> **HOW TO COMPLETE THIS TASK**: Produce an exact copy of all the data below, dropping every image.

Data excerpts:
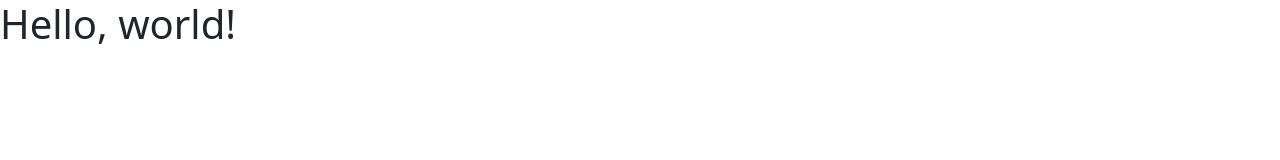
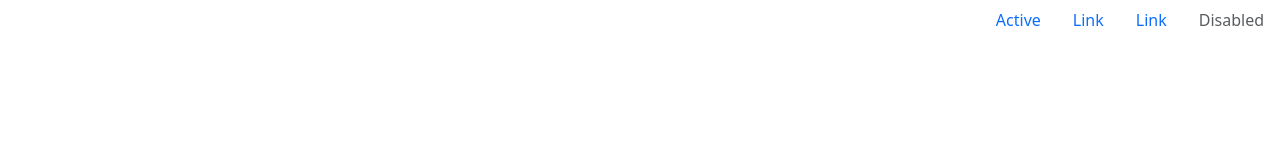
Before and after one commit to eryckcardoso/maid_coffe, a plain HTML site: page index.html in a window 1280 px wide. Drawn offline with nearby package versions, Linux system fonts and the light colour scheme.

Commit message:
mais um dia

```diff
--- a/index.html
+++ b/index.html
@@ -1,5 +1,5 @@
 <!doctype html>
-<html lang="en">
+<html lang="pt-br">
   <head>
     <meta charset="utf-8">
     <meta name="viewport" content="width=device-width, initial-scale=1">
@@ -7,7 +7,29 @@
     <link href="https://cdn.jsdelivr.net/npm/bootstrap@5.3.2/dist/css/bootstrap.min.css" rel="stylesheet" integrity="sha384-T3c6CoIi6uLrA9TneNEoa7RxnatzjcDSCmG1MXxSR1GAsXEV/Dwwykc2MPK8M2HN" crossorigin="anonymous">
   </head>
   <body>
-    <h1>Hello, world!</h1>
+    <header>
+      <nav>
+
+      <ul class="nav justify-content-end">
+        <li class="nav-item">
+          <a class="nav-link active" aria-current="page" href="#">Active</a>
+        </li>
+        <li class="nav-item">
+          <a class="nav-link" href="#">Link</a>
+        </li>
+        <li class="nav-item">
+          <a class="nav-link" href="#">Link</a>
+        </li>
+        <li class="nav-item">
+          <a class="nav-link disabled" aria-disabled="true">Disabled</a>
+        </li>
+      </ul>
+    </nav>
+    </header>
+
+
+
+    <!--  -->
     <script src="https://cdn.jsdelivr.net/npm/bootstrap@5.3.2/dist/js/bootstrap.bundle.min.js" integrity="sha384-C6RzsynM9kWDrMNeT87bh95OGNyZPhcTNXj1NW7RuBCsyN/o0jlpcV8Qyq46cDfL" crossorigin="anonymous"></script>
   </body>
 </html>
```
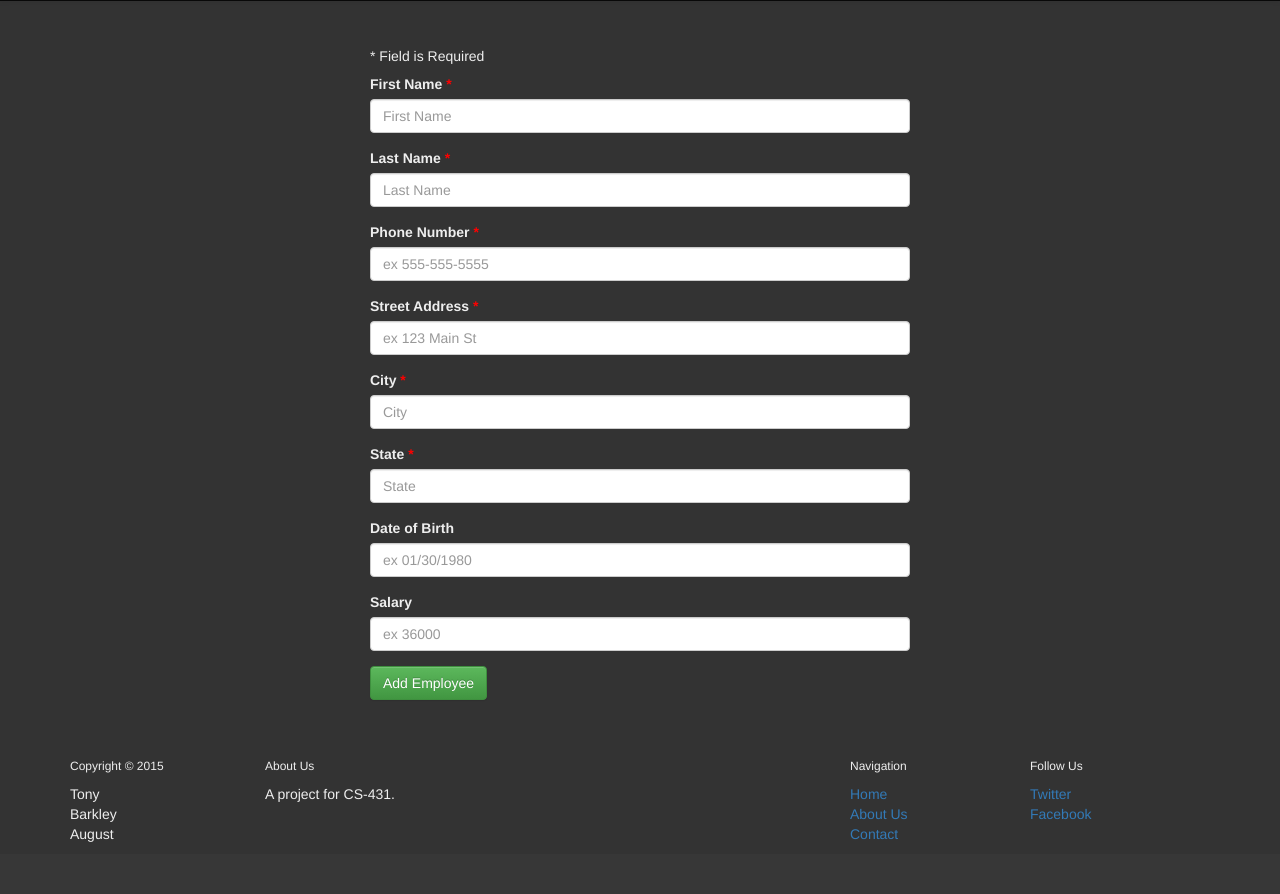
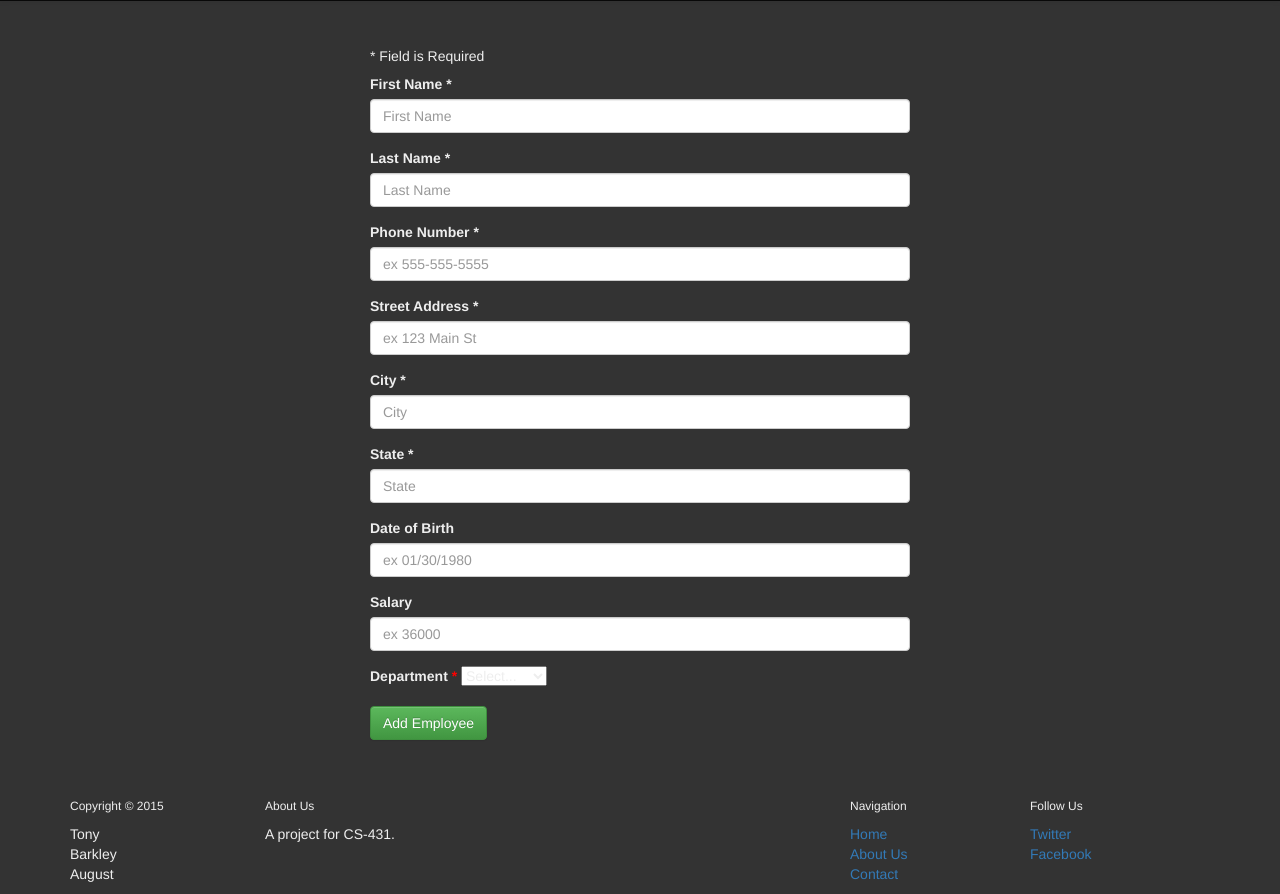
Before and after one commit to dnlzz/CS-431-Project, a PHP site: page /addEmp.php in a window 1280 px wide. Shown: the part 50-944 px from the top of the page. Before the commit the page ends 892 px from the top, so only its background shows below. Run offline with PHP 8.4, Linux system fonts and the light colour scheme; some libraries are stand-ins or nearby versions.

Commit message:
add employee working - add produce up next

```diff
--- a/addEmp.php
+++ b/addEmp.php
@@ -19,8 +19,8 @@
 
 	<?php
 			// define variables and set to empty values
-			$firstNameErr = $lastNameErr = $phNumErr = $streetErr = $cityErr = $stateErr = $dobErr = $salaryErr = "";
-			$firstName = $lastName = $phNum = $street = $city = $state = $dob = $salary = "";
+			$firstNameErr = $lastNameErr = $phNumErr = $streetErr = $cityErr = $stateErr = $dobErr = $salaryErr = $departmentErr = "";
+			$firstName = $lastName = $phNum = $street = $city = $state = $dob = $salary = $department = "";
 			$success = "";
 
 			if ($_SERVER["REQUEST_METHOD"] == "POST") {
@@ -95,13 +95,21 @@
 			    	$salary = test_input($_POST["salary"]);
 			    }
 
+
+			    if (empty($_POST["department"])) {
+			    	$departmentErr = "Department is required";
+			   	} else {
+			    	$department = test_input($_POST["department"]);
+		   		}
+
+
 			    if ( (!empty($_POST["firstName"])) and (!empty($_POST["lastName"])) and (!empty($_POST["phNum"])) and (!empty($_POST["address"]))
-			    		and (!empty($_POST["city"])) and (!empty($_POST["state"])) )
+			    		and (!empty($_POST["city"])) and (!empty($_POST["state"])) and (!empty($_POST["department"])) )
 			    {
-			    	$sql = "INSERT INTO Employee (Employee_first_name, Employee_last_name, Employee_salary, Employee_date_of_birth, Employee_phone, Employee_street_name, Employee_city, Employee_state) VALUES ('$firstName', '$lastName', '$salary', '$dob', '$phNum', '$street', '$city', '$state')";
-			    	if ( $result = mysql_query($sql) ) {
+			    	$sql = "INSERT INTO EMPLOYEE (Employee_first_name, Employee_last_name, Employee_salary, Employee_date_of_birth, Employee_phone, Employee_street_name, Employee_city, Employee_state, Department_ID) VALUES ('$firstName', '$lastName', '$salary', '$dob', '$phNum', '$street', '$city', '$state', 2);";
+
+			    	if ( mysql_query($sql) ) {
 			    		$success = "Employee added!";
-			    		echo $success;
 			    	} else {
 			    		echo "ERROR ADDING EMPLOYEE";
 		    		}
@@ -125,33 +133,33 @@
 
 		<form method="post" action="<?php echo htmlspecialchars($_SERVER["PHP_SELF"]);?>">
 		  <div class="form-group">
-	    	<label for="firstName">First Name  <span class="error">* <?php echo $firstNameErr;?></span></label>
+	    	<label for="firstName">First Name  * <span class="error"><?php echo $firstNameErr;?></span></label>
 	    	<input type="text" class="form-control" name="firstName" placeholder="First Name">
 
 		  </div>
 
 		  <div class="form-group">
-	    	<label for="lastName">Last Name  <span class="error">* <?php echo $lastNameErr;?></span></label>
+	    	<label for="lastName">Last Name  * <span class="error"><?php echo $lastNameErr;?></span></label>
 	    	<input type="text" class="form-control" name="lastName" placeholder="Last Name">
 		  </div>
 
   		  <div class="form-group">
-	    	<label for="phNum">Phone Number  <span class="error">* <?php echo $phNumErr;?></span></label>
+	    	<label for="phNum">Phone Number  * <span class="error"><?php echo $phNumErr;?></span></label>
 	    	<input type="text" class="form-control" name="phNum" placeholder="ex 555-555-5555">
 		  </div>
 
   		  <div class="form-group">
-	    	<label for="address">Street Address  <span class="error">* <?php echo $streetErr;?></span></label>
+	    	<label for="address">Street Address  * <span class="error"><?php echo $streetErr;?></span></label>
 	    	<input type="text" class="form-control" name="address" placeholder="ex 123 Main St">
 		  </div>
 
 		  <div class="form-group">
-	    	<label for="city">City  <span class="error">* <?php echo $cityErr;?></span></label>
+	    	<label for="city">City  * <span class="error"><?php echo $cityErr;?></span></label>
 	    	<input type="text" class="form-control" name="city" placeholder="City">
 		  </div>
 
 		  <div class="form-group">
-	    	<label for="state">State  <span class="error">* <?php echo $stateErr;?></span></label>
+	    	<label for="state">State  * <span class="error"><?php echo $stateErr;?></span></label>
 	    	<input type="text" class="form-control" name="state" placeholder="State">
 		  </div>
 
@@ -165,6 +173,20 @@
 	    	<input type="text" class="form-control" name="salary" placeholder="ex 36000">
 		  </div>
 
+		  <div class="form-group">
+	    	<label for="department">Department  <span class="error">* <?php echo $departmentErr;?></span></label>
+				<select name="department">
+					<option value="">Select...</option>
+				    <option value="1">Produce</option>
+				    <option value="2">Meat</option>
+				    <option value="3">Seafood</option>
+				    <option value="4">Bakery</option>
+				    <option value="5">Deli</option>
+				    <option value="6">Pharmacy</option>
+				    <option value="7">Specialty</option>
+				    <option value="8">Frozen</option>
+			  	</select>
+		  </div>
 
 
 		  <button type="submit" class="btn btn-success" name="submit">Add Employee</button>
```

> **SOLUTION**:
Before and after one commit to eryckcardoso/maid_coffe, a plain HTML site: page index.html in a window 1280 px wide. Drawn offline with nearby package versions, Linux system fonts and the light colour scheme.

Commit message:
mais um dia

```diff
--- a/index.html
+++ b/index.html
@@ -1,5 +1,5 @@
 <!doctype html>
-<html lang="en">
+<html lang="pt-br">
   <head>
     <meta charset="utf-8">
     <meta name="viewport" content="width=device-width, initial-scale=1">
@@ -7,7 +7,29 @@
     <link href="https://cdn.jsdelivr.net/npm/bootstrap@5.3.2/dist/css/bootstrap.min.css" rel="stylesheet" integrity="sha384-T3c6CoIi6uLrA9TneNEoa7RxnatzjcDSCmG1MXxSR1GAsXEV/Dwwykc2MPK8M2HN" crossorigin="anonymous">
   </head>
   <body>
-    <h1>Hello, world!</h1>
+    <header>
+      <nav>
+
+      <ul class="nav justify-content-end">
+        <li class="nav-item">
+          <a class="nav-link active" aria-current="page" href="#">Active</a>
+        </li>
+        <li class="nav-item">
+          <a class="nav-link" href="#">Link</a>
+        </li>
+        <li class="nav-item">
+          <a class="nav-link" href="#">Link</a>
+        </li>
+        <li class="nav-item">
+          <a class="nav-link disabled" aria-disabled="true">Disabled</a>
+        </li>
+      </ul>
+    </nav>
+    </header>
+
+
+
+    <!--  -->
     <script src="https://cdn.jsdelivr.net/npm/bootstrap@5.3.2/dist/js/bootstrap.bundle.min.js" integrity="sha384-C6RzsynM9kWDrMNeT87bh95OGNyZPhcTNXj1NW7RuBCsyN/o0jlpcV8Qyq46cDfL" crossorigin="anonymous"></script>
   </body>
 </html>
```
Before and after one commit to dnlzz/CS-431-Project, a PHP site: page /addEmp.php in a window 1280 px wide. Shown: the part 50-944 px from the top of the page. Before the commit the page ends 892 px from the top, so only its background shows below. Run offline with PHP 8.4, Linux system fonts and the light colour scheme; some libraries are stand-ins or nearby versions.

Commit message:
add employee working - add produce up next

```diff
--- a/addEmp.php
+++ b/addEmp.php
@@ -19,8 +19,8 @@
 
 	<?php
 			// define variables and set to empty values
-			$firstNameErr = $lastNameErr = $phNumErr = $streetErr = $cityErr = $stateErr = $dobErr = $salaryErr = "";
-			$firstName = $lastName = $phNum = $street = $city = $state = $dob = $salary = "";
+			$firstNameErr = $lastNameErr = $phNumErr = $streetErr = $cityErr = $stateErr = $dobErr = $salaryErr = $departmentErr = "";
+			$firstName = $lastName = $phNum = $street = $city = $state = $dob = $salary = $department = "";
 			$success = "";
 
 			if ($_SERVER["REQUEST_METHOD"] == "POST") {
@@ -95,13 +95,21 @@
 			    	$salary = test_input($_POST["salary"]);
 			    }
 
+
+			    if (empty($_POST["department"])) {
+			    	$departmentErr = "Department is required";
+			   	} else {
+			    	$department = test_input($_POST["department"]);
+		   		}
+
+
 			    if ( (!empty($_POST["firstName"])) and (!empty($_POST["lastName"])) and (!empty($_POST["phNum"])) and (!empty($_POST["address"]))
-			    		and (!empty($_POST["city"])) and (!empty($_POST["state"])) )
+			    		and (!empty($_POST["city"])) and (!empty($_POST["state"])) and (!empty($_POST["department"])) )
 			    {
-			    	$sql = "INSERT INTO Employee (Employee_first_name, Employee_last_name, Employee_salary, Employee_date_of_birth, Employee_phone, Employee_street_name, Employee_city, Employee_state) VALUES ('$firstName', '$lastName', '$salary', '$dob', '$phNum', '$street', '$city', '$state')";
-			    	if ( $result = mysql_query($sql) ) {
+			    	$sql = "INSERT INTO EMPLOYEE (Employee_first_name, Employee_last_name, Employee_salary, Employee_date_of_birth, Employee_phone, Employee_street_name, Employee_city, Employee_state, Department_ID) VALUES ('$firstName', '$lastName', '$salary', '$dob', '$phNum', '$street', '$city', '$state', 2);";
+
+			    	if ( mysql_query($sql) ) {
 			    		$success = "Employee added!";
-			    		echo $success;
 			    	} else {
 			    		echo "ERROR ADDING EMPLOYEE";
 		    		}
@@ -125,33 +133,33 @@
 
 		<form method="post" action="<?php echo htmlspecialchars($_SERVER["PHP_SELF"]);?>">
 		  <div class="form-group">
-	    	<label for="firstName">First Name  <span class="error">* <?php echo $firstNameErr;?></span></label>
+	    	<label for="firstName">First Name  * <span class="error"><?php echo $firstNameErr;?></span></label>
 	    	<input type="text" class="form-control" name="firstName" placeholder="First Name">
 
 		  </div>
 
 		  <div class="form-group">
-	    	<label for="lastName">Last Name  <span class="error">* <?php echo $lastNameErr;?></span></label>
+	    	<label for="lastName">Last Name  * <span class="error"><?php echo $lastNameErr;?></span></label>
 	    	<input type="text" class="form-control" name="lastName" placeholder="Last Name">
 		  </div>
 
   		  <div class="form-group">
-	    	<label for="phNum">Phone Number  <span class="error">* <?php echo $phNumErr;?></span></label>
+	    	<label for="phNum">Phone Number  * <span class="error"><?php echo $phNumErr;?></span></label>
 	    	<input type="text" class="form-control" name="phNum" placeholder="ex 555-555-5555">
 		  </div>
 
   		  <div class="form-group">
-	    	<label for="address">Street Address  <span class="error">* <?php echo $streetErr;?></span></label>
+	    	<label for="address">Street Address  * <span class="error"><?php echo $streetErr;?></span></label>
 	    	<input type="text" class="form-control" name="address" placeholder="ex 123 Main St">
 		  </div>
 
 		  <div class="form-group">
-	    	<label for="city">City  <span class="error">* <?php echo $cityErr;?></span></label>
+	    	<label for="city">City  * <span class="error"><?php echo $cityErr;?></span></label>
 	    	<input type="text" class="form-control" name="city" placeholder="City">
 		  </div>
 
 		  <div class="form-group">
-	    	<label for="state">State  <span class="error">* <?php echo $stateErr;?></span></label>
+	    	<label for="state">State  * <span class="error"><?php echo $stateErr;?></span></label>
 	    	<input type="text" class="form-control" name="state" placeholder="State">
 		  </div>
 
@@ -165,6 +173,20 @@
 	    	<input type="text" class="form-control" name="salary" placeholder="ex 36000">
 		  </div>
 
+		  <div class="form-group">
+	    	<label for="department">Department  <span class="error">* <?php echo $departmentErr;?></span></label>
+				<select name="department">
+					<option value="">Select...</option>
+				    <option value="1">Produce</option>
+				    <option value="2">Meat</option>
+				    <option value="3">Seafood</option>
+				    <option value="4">Bakery</option>
+				    <option value="5">Deli</option>
+				    <option value="6">Pharmacy</option>
+				    <option value="7">Specialty</option>
+				    <option value="8">Frozen</option>
+			  	</select>
+		  </div>
 
 
 		  <button type="submit" class="btn btn-success" name="submit">Add Employee</button>
```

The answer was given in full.